Many of your pieces are androgynous with a feminine twist. What pushed you to design in this manner, and what impact do you think it has on your pieces?
I believe that androgyny has always been present in my designs through the great muses of my life. My younger sister was a successful model in Brazil, she started at the same time as me, she was 14 and I was 19 years old. She was my proof model for years and it inspired me a lot. Just like my mother’s godmother who was Miss Brazil in 1930 and came to Paris to participate in Miss Universe at the age of 18. When I was 17 and a fashion student she gave me the Fashion Plates, all hand-painted with illustrations of the evolution of women’s fashions from 1795 until the date of the contest. These beautiful and feminine women were also very strong, determined, and seductive. As I have matured over the years and I have been very engaged in sustainability and also in the desire to empower women, I feel that these two women in one way or another live inside me. I get emotional when I create my clothes because it is how to design for very different people, it is a niche for right now. A niche that I would like one day to become more comprehensive and that can embrace so many other women in Europe and in the world. Even though I am gay, I have a great love for women and a great desire to be their best friend. And that happens also through my brand, my type of clothing that gives them comfort and the opportunity to be natural and effortless.
You’ve stressed the importance of craftsmanship with the label. How does that impact the brand and its output?

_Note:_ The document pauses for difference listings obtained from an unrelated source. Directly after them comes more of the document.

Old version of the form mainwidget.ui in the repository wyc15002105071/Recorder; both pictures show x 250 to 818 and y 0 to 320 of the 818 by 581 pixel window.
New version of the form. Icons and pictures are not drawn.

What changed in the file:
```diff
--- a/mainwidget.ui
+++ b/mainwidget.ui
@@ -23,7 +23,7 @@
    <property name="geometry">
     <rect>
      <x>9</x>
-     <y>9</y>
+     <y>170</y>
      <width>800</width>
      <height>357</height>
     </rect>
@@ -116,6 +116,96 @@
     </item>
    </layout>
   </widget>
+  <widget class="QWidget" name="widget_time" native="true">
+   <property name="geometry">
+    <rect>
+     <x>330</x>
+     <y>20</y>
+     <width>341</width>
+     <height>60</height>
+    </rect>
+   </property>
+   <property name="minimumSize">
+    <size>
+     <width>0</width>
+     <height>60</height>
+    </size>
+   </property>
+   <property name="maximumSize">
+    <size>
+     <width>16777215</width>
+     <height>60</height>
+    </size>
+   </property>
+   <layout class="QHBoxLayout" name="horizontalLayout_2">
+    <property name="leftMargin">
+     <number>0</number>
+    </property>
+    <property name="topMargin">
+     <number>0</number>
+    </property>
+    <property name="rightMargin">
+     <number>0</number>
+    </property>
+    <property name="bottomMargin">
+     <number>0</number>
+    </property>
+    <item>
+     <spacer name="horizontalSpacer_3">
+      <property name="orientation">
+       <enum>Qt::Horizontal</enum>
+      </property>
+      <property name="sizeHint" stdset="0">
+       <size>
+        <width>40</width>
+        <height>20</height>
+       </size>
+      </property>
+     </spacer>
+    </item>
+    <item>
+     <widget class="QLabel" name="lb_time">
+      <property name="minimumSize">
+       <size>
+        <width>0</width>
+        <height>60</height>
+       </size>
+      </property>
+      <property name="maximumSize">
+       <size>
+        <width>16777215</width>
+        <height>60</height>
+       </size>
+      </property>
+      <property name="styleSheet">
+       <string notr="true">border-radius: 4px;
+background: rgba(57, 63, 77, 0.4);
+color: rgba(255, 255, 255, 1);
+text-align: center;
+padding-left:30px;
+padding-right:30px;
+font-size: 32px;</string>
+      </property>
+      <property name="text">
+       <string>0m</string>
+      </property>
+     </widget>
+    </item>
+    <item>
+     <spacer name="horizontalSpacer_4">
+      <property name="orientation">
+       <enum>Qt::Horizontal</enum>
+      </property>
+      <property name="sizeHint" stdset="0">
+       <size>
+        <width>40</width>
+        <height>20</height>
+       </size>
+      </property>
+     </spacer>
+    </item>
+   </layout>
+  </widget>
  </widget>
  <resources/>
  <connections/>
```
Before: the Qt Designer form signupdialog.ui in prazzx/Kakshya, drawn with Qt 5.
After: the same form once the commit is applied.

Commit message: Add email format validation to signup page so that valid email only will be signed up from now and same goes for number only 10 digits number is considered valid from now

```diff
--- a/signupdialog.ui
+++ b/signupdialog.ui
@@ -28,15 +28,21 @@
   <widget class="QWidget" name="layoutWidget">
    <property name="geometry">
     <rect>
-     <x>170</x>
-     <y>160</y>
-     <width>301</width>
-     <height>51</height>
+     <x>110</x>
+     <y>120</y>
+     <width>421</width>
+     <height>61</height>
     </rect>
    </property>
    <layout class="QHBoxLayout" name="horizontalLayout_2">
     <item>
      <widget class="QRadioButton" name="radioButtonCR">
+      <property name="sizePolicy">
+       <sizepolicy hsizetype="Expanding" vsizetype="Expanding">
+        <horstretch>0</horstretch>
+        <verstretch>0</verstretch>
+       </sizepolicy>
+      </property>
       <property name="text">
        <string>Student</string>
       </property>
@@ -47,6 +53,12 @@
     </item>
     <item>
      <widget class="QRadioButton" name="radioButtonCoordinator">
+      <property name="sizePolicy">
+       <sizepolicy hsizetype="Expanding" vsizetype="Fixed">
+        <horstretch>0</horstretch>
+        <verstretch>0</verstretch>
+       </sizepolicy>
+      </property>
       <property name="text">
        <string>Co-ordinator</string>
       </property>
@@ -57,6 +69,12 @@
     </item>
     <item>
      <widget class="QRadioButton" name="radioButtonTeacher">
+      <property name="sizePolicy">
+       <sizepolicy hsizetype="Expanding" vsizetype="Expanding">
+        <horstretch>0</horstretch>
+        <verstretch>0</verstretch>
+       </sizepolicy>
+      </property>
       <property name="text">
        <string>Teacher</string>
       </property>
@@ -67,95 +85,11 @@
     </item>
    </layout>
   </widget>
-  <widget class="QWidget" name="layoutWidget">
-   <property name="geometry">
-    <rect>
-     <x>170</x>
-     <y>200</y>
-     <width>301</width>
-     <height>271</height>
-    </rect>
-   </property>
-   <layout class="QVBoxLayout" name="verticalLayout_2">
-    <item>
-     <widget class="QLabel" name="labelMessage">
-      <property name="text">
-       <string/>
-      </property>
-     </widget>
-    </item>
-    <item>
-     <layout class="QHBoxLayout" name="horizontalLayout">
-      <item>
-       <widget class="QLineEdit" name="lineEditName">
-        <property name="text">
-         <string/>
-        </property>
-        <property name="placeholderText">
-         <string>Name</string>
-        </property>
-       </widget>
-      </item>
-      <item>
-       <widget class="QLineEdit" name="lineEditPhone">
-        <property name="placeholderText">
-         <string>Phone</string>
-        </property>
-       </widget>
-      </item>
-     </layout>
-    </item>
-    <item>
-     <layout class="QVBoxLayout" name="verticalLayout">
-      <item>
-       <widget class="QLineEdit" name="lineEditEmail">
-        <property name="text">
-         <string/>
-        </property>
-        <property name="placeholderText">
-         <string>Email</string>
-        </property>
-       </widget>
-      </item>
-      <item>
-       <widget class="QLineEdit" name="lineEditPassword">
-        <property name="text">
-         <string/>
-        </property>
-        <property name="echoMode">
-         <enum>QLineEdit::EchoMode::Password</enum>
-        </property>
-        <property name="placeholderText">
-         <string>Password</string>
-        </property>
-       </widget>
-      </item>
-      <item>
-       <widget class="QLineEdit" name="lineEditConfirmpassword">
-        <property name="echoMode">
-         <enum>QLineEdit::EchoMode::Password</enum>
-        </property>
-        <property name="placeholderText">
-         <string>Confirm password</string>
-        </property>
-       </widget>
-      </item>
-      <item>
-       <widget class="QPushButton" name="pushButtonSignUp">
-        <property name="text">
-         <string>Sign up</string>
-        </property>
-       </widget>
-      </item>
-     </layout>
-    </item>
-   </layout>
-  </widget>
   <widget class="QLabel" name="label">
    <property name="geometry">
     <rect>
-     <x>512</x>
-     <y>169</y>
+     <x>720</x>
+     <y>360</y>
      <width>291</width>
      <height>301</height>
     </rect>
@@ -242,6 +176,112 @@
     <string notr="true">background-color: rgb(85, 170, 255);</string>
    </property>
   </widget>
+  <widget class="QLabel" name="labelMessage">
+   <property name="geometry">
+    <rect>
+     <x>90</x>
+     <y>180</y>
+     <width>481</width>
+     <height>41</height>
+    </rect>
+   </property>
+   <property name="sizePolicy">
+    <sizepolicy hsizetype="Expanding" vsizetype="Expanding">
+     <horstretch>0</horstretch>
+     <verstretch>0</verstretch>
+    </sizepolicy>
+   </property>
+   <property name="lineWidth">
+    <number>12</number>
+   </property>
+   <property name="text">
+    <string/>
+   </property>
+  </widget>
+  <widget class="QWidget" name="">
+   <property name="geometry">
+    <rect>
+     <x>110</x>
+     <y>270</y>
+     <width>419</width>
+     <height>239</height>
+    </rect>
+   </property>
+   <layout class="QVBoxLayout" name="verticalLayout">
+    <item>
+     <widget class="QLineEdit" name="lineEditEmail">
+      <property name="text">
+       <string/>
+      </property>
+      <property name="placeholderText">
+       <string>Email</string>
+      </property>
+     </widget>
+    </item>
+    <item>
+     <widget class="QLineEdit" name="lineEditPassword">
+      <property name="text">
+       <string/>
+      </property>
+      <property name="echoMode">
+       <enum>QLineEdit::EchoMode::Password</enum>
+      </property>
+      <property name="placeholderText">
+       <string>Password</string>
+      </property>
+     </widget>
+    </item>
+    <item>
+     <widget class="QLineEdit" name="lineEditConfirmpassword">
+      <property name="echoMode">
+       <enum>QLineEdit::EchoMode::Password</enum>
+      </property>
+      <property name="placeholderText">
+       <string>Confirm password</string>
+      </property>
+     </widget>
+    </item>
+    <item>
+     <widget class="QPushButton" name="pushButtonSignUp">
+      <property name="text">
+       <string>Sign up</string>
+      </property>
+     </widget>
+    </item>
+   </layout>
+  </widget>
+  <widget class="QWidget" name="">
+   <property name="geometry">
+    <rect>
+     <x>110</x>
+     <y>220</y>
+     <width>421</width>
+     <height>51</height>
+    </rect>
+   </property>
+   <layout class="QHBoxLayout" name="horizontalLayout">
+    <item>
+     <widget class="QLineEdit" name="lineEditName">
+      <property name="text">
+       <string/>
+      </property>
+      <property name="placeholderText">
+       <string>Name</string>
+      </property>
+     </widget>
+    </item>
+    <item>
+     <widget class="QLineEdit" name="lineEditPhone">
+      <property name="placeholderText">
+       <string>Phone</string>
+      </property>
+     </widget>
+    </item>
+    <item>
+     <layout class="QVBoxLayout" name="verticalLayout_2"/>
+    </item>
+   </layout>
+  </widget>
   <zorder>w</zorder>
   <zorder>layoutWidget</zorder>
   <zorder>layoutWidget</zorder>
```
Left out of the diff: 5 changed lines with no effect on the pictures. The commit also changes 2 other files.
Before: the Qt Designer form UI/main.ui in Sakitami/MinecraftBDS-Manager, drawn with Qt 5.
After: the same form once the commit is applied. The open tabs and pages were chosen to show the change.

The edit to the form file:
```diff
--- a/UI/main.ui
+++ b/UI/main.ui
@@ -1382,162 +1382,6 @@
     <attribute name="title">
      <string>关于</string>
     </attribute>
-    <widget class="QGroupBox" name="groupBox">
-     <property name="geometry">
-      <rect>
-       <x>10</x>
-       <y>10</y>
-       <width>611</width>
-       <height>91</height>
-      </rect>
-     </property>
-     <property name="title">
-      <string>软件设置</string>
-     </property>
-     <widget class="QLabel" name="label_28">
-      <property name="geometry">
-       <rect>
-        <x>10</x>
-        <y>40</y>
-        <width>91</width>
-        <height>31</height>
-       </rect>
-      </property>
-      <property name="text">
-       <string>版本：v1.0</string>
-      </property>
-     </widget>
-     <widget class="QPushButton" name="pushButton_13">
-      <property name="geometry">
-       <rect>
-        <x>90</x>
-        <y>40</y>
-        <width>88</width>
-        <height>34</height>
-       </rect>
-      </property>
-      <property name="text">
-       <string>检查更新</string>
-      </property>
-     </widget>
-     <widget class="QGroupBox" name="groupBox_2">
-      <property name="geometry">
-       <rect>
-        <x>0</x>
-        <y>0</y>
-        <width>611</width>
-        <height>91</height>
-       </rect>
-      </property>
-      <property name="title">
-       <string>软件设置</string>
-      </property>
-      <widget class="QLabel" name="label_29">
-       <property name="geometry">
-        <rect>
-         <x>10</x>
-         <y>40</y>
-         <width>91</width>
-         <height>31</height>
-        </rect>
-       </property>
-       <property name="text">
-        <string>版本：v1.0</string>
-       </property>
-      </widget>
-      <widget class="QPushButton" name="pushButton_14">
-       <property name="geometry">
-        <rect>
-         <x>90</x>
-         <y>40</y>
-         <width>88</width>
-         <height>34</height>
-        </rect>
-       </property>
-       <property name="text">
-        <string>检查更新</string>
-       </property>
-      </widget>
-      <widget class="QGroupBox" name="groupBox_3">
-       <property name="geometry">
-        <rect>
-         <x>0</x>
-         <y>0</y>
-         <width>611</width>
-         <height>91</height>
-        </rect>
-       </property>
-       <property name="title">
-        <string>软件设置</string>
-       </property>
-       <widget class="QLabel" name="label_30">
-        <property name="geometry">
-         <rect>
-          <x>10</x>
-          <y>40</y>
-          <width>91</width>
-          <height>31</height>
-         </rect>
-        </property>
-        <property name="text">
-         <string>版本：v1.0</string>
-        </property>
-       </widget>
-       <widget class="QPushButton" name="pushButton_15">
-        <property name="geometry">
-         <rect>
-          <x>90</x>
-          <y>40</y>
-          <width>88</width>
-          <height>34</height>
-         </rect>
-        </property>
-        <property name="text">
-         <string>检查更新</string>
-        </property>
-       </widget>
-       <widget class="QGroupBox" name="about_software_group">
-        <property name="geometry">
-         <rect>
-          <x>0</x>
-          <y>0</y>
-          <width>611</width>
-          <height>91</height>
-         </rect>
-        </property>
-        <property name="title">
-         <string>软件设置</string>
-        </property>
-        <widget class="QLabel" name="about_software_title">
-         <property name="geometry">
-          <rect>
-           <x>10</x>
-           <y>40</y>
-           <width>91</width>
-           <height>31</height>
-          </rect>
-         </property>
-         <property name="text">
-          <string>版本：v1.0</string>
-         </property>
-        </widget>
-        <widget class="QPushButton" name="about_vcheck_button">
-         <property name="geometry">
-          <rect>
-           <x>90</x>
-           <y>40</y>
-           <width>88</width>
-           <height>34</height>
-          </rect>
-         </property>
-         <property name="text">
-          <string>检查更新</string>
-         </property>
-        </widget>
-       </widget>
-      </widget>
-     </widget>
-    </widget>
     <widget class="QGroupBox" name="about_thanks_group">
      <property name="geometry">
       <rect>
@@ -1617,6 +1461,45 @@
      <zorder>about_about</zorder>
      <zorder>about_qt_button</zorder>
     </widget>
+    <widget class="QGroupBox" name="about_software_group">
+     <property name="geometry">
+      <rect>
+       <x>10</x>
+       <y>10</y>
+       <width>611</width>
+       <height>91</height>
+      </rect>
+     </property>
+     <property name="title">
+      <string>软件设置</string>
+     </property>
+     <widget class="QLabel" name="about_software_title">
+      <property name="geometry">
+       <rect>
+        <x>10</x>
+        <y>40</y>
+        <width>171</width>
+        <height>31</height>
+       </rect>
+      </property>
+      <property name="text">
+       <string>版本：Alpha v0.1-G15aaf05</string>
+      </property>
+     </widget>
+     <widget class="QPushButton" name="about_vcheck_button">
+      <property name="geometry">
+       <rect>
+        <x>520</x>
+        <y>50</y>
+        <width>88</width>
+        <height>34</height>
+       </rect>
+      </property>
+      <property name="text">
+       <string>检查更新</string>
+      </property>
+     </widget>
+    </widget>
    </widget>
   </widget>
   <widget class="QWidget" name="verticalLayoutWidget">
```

It affects absolutely everything in the label. I decided that I want to have a qualitative result in my designs and with a very precise soul. For this, I need to produce less, giving wealth to the details of the clothes. It is a job where I need to be very patient, as I do almost everything alone in Paris and reconciling with another profession at Cartier that is also important in my life. My brand has some pieces that are unique and that are not repeated, are intended for a precise customer, they are also image pieces. Other creations are equally well worked and complex, but with a little more of a production scale, which will be executed by a team of seamstresses in Brazil. And there are also the key pieces of the collection, with less embroidery but with impeccable finish and that are part of my brand’s wardrobe. They are classics that I repeat collection after collection changing fabrics, colours and other details. My production is still very small in general, I work as I can, combining two different professions.
What can you tell us about the future of Marcello De Santis?
Especially in times as uncertain as the ones we live in, I can’t talk about the future of my brand because I honestly don’t know. I believe that even large and medium brands do not fully know their future. In moments of transition such as the one we are experiencing, there are also opportunities, such as showing a work that thinks in line with the times we live in. I’m just starting out in Europe but I’m eager to show a job well done and full of truth in what I do. For now, what I can say is that the pace of the brand is slow, which is not necessarily bad, as we all need to rethink the new role of fashion post-COVID 19. The world will change and so will fashion. In my case, as an independent designer, I will need to seek new partnerships and investments to make my brand take off. I hope to continue to have the strength to produce my brand, help the needy seamstresses in Brazil with whom I work and continue to set a good example for other young people who want to work in fashion but in a conscious, responsible, and ethical way.
all designs. Marcello De Santis